Check every line of the entries below for "subgraph", and copy the lines that have it.

Top of Data provided

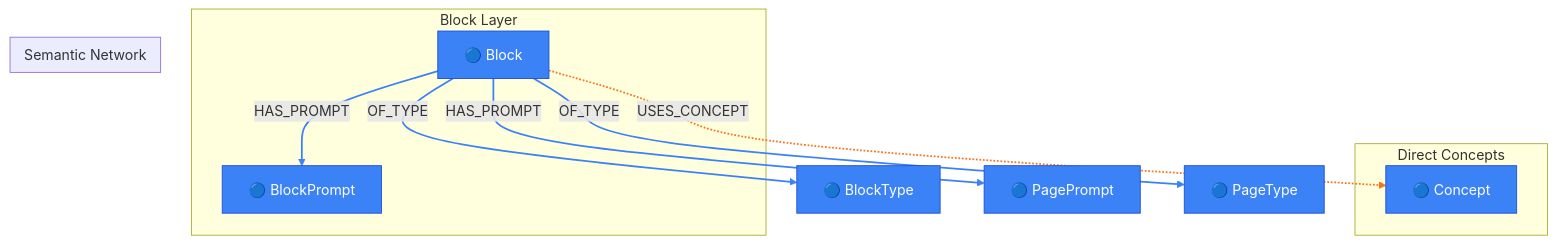
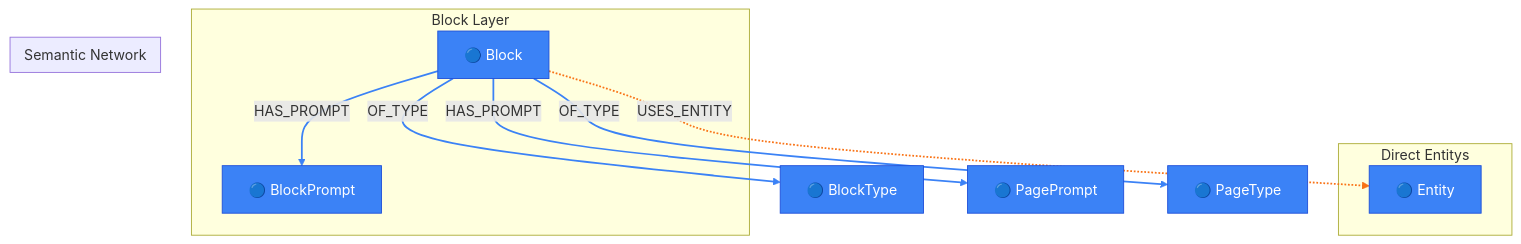
The diagram in packages/core/models/docs/block-semantic-network.md (supernovae-st/novanet), drawn with Mermaid before and after one commit. The commit also changed other lines of this file and 42 other files, not shown here.

First line of the commit message:
refactor(core): complete v10.3 Entity-Centric Architecture cleanup

````diff
--- a/packages/core/models/docs/block-semantic-network.md
+++ b/packages/core/models/docs/block-semantic-network.md
@@ -32,49 +32,49 @@
 ```mermaid
 flowchart TB
   %% View: Spreading Activation (block-semantic-network)
   %% 6 nodes, 5 edges
 
   %% Trait styling (node_trait)
   classDef invariant fill:#3b82f6,stroke:#1d4ed8,color:#fff
   classDef localized fill:#22c55e,stroke:#16a34a,color:#fff
   classDef knowledge fill:#8b5cf6,stroke:#7c3aed,color:#fff
   classDef derived fill:#9ca3af,stroke:#6b7280,color:#fff
   classDef job fill:#6b7280,stroke:#4b5563,color:#fff
 
   subgraph BLOCK_LAYER["Block Layer"]
     Block["🔵 Block"]
     BlockPrompt["🔵 BlockPrompt"]
   end
 
-  subgraph DIRECT_CONCEPTS["Direct Concepts"]
-    Concept["🔵 Concept"]
+  subgraph DIRECT_ENTITYS["Direct Entitys"]
+    Entity["🔵 Entity"]
   end
 
   subgraph SEMANTIC_NETWORK["Semantic Network"]
-    Concept["🔵 Concept"]
+    Entity["🔵 Entity"]
   end
 
   %% Additional reachable nodes
   BlockType["🔵 BlockType"]
   PagePrompt["🔵 PagePrompt"]
   PageType["🔵 PageType"]
 
   %% Relationships (styled by arc family)
   Block -->|HAS_PROMPT| BlockPrompt
   Block -->|HAS_PROMPT| PagePrompt
   Block -->|OF_TYPE| BlockType
   Block -->|OF_TYPE| PageType
-  Block -.->|USES_CONCEPT| Concept
+  Block -.->|USES_ENTITY| Entity
 
   %% Edge colors by family
   linkStyle 0,1,2,3 stroke:#3b82f6,stroke-width:2px
   linkStyle 4 stroke:#f97316,stroke-width:2px
 
   %% Class assignments
   class Block invariant
   class BlockPrompt invariant
   class BlockType invariant
-  class Concept invariant
+  class Entity invariant
   class PagePrompt invariant
   class PageType invariant
 ```
````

Bottom of Data provided

Exercise solution:
   subgraph BLOCK_LAYER["Block Layer"]
-  subgraph DIRECT_CONCEPTS["Direct Concepts"]
+  subgraph DIRECT_ENTITYS["Direct Entitys"]
   subgraph SEMANTIC_NETWORK["Semantic Network"]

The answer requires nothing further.